(Data extracted from a collection)
↓

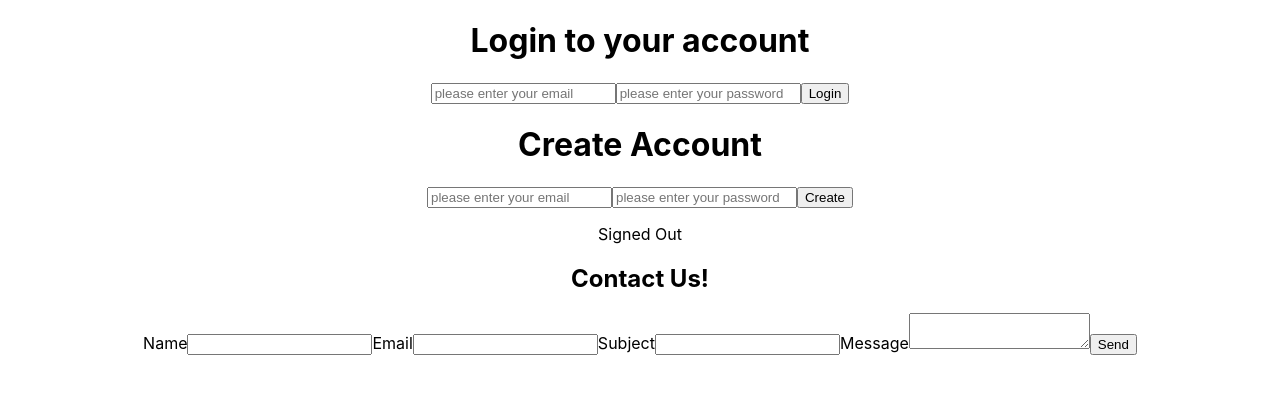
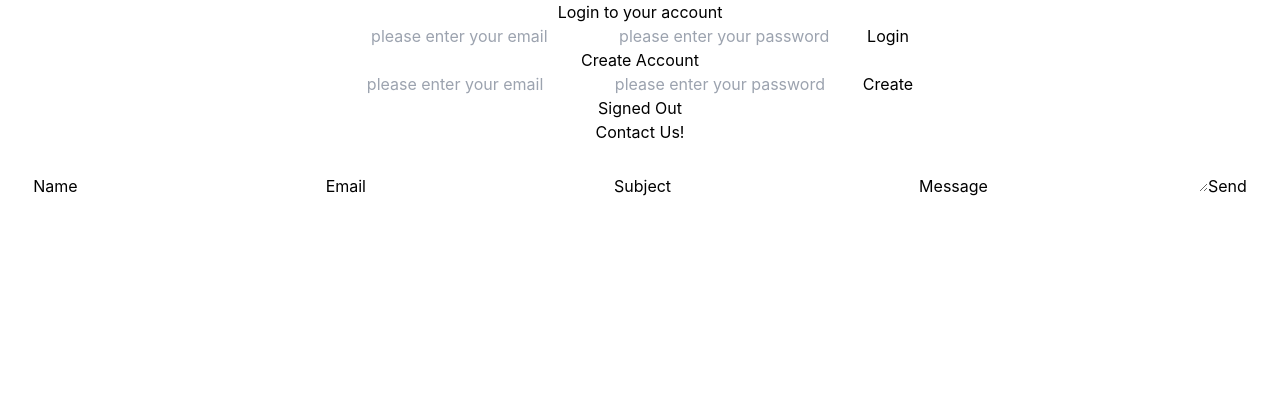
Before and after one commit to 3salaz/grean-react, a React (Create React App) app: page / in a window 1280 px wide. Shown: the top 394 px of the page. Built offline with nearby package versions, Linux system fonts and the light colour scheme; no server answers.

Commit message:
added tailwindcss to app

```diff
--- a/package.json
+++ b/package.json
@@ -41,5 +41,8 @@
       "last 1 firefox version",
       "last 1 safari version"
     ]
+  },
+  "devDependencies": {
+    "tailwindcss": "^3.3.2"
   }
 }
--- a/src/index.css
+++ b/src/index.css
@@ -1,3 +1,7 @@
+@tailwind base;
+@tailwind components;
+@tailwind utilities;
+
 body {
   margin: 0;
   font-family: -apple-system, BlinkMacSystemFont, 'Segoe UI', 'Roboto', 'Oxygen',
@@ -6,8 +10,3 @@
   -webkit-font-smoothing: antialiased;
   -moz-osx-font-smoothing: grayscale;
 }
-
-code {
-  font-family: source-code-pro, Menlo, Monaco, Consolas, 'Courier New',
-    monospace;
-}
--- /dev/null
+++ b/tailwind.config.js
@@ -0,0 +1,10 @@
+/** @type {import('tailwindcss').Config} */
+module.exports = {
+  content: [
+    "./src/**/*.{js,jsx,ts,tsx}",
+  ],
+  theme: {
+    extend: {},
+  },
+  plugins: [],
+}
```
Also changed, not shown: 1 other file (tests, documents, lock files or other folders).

↑
↓

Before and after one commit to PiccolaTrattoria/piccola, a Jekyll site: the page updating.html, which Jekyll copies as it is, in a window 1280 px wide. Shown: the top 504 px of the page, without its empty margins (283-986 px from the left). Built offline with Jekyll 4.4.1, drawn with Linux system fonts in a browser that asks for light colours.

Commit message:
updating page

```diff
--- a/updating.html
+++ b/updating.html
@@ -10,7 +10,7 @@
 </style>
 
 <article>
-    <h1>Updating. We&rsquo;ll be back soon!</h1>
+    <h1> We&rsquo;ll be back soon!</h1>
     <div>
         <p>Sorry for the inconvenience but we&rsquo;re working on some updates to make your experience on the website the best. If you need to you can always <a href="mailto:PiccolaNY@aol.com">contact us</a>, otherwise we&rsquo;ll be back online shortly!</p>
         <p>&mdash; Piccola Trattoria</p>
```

↑

Scan the records above for lines with the word "family", then say how many there are, giving the number alone.

*Response*: 2